I am writing this blog while cooking the traditional New Year's dinner--ham. This year, while it is very much the same, it is very different.
When I was a child, we went over to my grandmother and grandfather's house for New Year's dinner. It was only fair--my mom cooked for Christmas, so Mimere cooked for New Year's. We always dressed up, usually wearing the new outfit that Mimere and Pipere had given us a week prior for Christmas. And dinner was always a canned ham. My grandfather was, to put it mildly, a picky eater, and ham was one of the few approved dishes. We would gather in their small flat, Pipere making the world's best mashed potatoes in the "Mixmaster." To this day, I have had none better. Mimere would expand her enamel top table, and put a Christmas vinyl table cloth on. A card table was set up in the corner of the kitchen with dessert trays filled with all the goodies Mimere had made.
The ham was canned and it was prepared with whole cloves on it. When I got old enough, it became my job to put the cloves in the ham. I liked to use a lot, much more than Mimere or my mom did. I discovered that the ham was just big enough to spell out "KATE" in cloves. In addition to the potatoes, there was also corn, Friehoffer's brown and serve rolls, fresh cut tomatoes and pickles. Mimere had a set of dishes (that we just realized were Mikasa) that were full of chips. My brother Dan hated to get a plate with chips. When she was down to just one plate without chips (probably around 1985), Mimere received a replacement Correll set. That set had no chips, and lasted for the rest of her life.
For some reason, Mimere pronounced 'potatoes' as 'ba-day-da's.' I don't know why.
As the years went on, and after Pipere passed, Mimere needed more and more help with the New Year's dinner. My brother Chris took over the mashed potatoes, and came close to how Pipere made them.

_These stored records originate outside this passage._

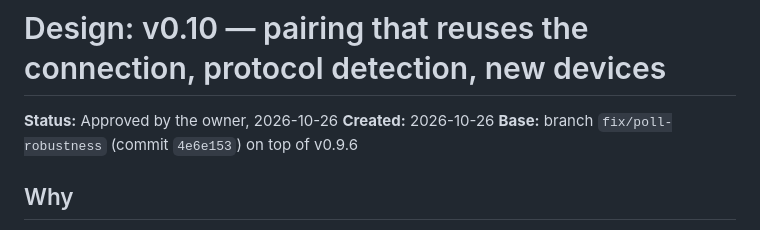
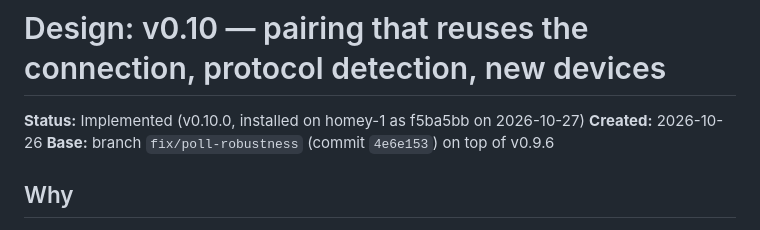
Before and after one commit to melmdk/io.github.melmdk.salus.it600, a Markdown page: plans/archive/002-v0.10-pairing-protocol-devices-design.md, the part around the change. Drawn GitHub-style.

```diff
--- a/plans/002-v0.10-pairing-protocol-devices-design.md
+++ b/plans/archive/002-v0.10-pairing-protocol-devices-design.md
@@ -1,6 +1,6 @@
 # Design: v0.10 — pairing that reuses the connection, protocol detection, new devices
 
-**Status:** Approved by the owner, 2026-10-26
+**Status:** Implemented (v0.10.0, installed on homey-1 as f5ba5bb on 2026-10-27)
 **Created:** 2026-10-26
 **Base:** branch `fix/poll-robustness` (commit `4e6e153`) on top of v0.9.6
 
```
Also changed, not shown: plans/archive/003-v0.10-implementation.md (renamed from plans/003-v0.10-implementation.md, +1 -1 lines), plans/archive/001-initial-implementation.md (renamed from plans/001-initial-implementation.md).
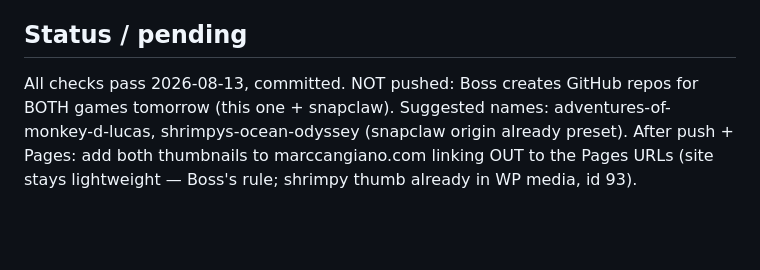
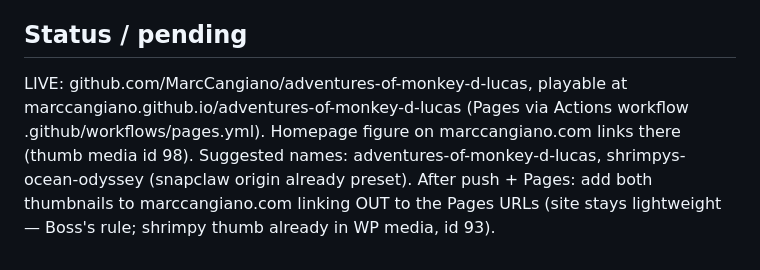
Before and after one commit to MarcCangiano/adventures-of-monkey-d-lucas, a Markdown page: NOTES.md, the part around the change. GitHub-like rendering; blank space fills up the shorter version.

Commit message:
NOTES: live on Pages
Co-Authored-By: Claude Fable 5 <noreply@anthropic.com>

```diff
--- a/NOTES.md
+++ b/NOTES.md
@@ -66,8 +66,7 @@ start()}. Checks: spawn, click-kill, expiry damage, boss appear/track/
 decay/death, levelup flow, all-10-seas screenshots.
 
 ## Status / pending
-All checks pass 2026-08-13, committed. NOT pushed: Boss creates GitHub
-repos for BOTH games tomorrow (this one + snapclaw). Suggested names:
+LIVE: github.com/MarcCangiano/adventures-of-monkey-d-lucas, playable at marccangiano.github.io/adventures-of-monkey-d-lucas (Pages via Actions workflow .github/workflows/pages.yml). Homepage figure on marccangiano.com links there (thumb media id 98). Suggested names:
 adventures-of-monkey-d-lucas, shrimpys-ocean-odyssey (snapclaw origin
 already preset). After push + Pages: add both thumbnails to
 marccangiano.com linking OUT to the Pages URLs (site stays lightweight —
```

Eventually, we began having New Year's dinner at either my house or my mom's house. We graduated to spiral cut hams and never looked back. We evolved from brown and serve rolls to crescent rolls, and now to Sister Schubet's yeast rolls. And we realized that Mimere loved scalloped potatoes. I think my mom probably always knew it. But, since Pipere did not like them, Mimere never cooked them. I began attempting scalloped potatoes, trying out various recipes (and just to clarify, they are technically au gratin potatoes because they have cheese on them, but we have always called them scalloped). They are a tremendous amount of work and can go horribly wrong. Some years, the slicing of the potatoes resulted in quasi-serious injuries. However, my mom received a definitely serious injury from opening a ham can one Easter, but I digress...
And every year, when Mimere realized that there were scalloped potatoes, she would tell us that they were her favorite. She was observed to eat a hearty portion, and always wanted left overs. In short, New Year's dinner made her happy.
So this year, it's different. We have no Mimere. She did not live to see 2012. My mom is in Florida with my brother, so she's not here either. We are having dinner at normal dinner time, rather than mid-afternoon. Mimere didn't like to eat late or be out late, which was why we always had holiday dinners around 2 pm. I'm certainly not dressed up.
But, if for no other reason than to honor Mimere, we are having scalloped badaydas.
|Mimere and my mom, January 1, 2011. It was her last New Year's Day.|
|Jake with his grandmother and great-grandmother. You can see that dinner was a good tablecloth and china kind of affair.|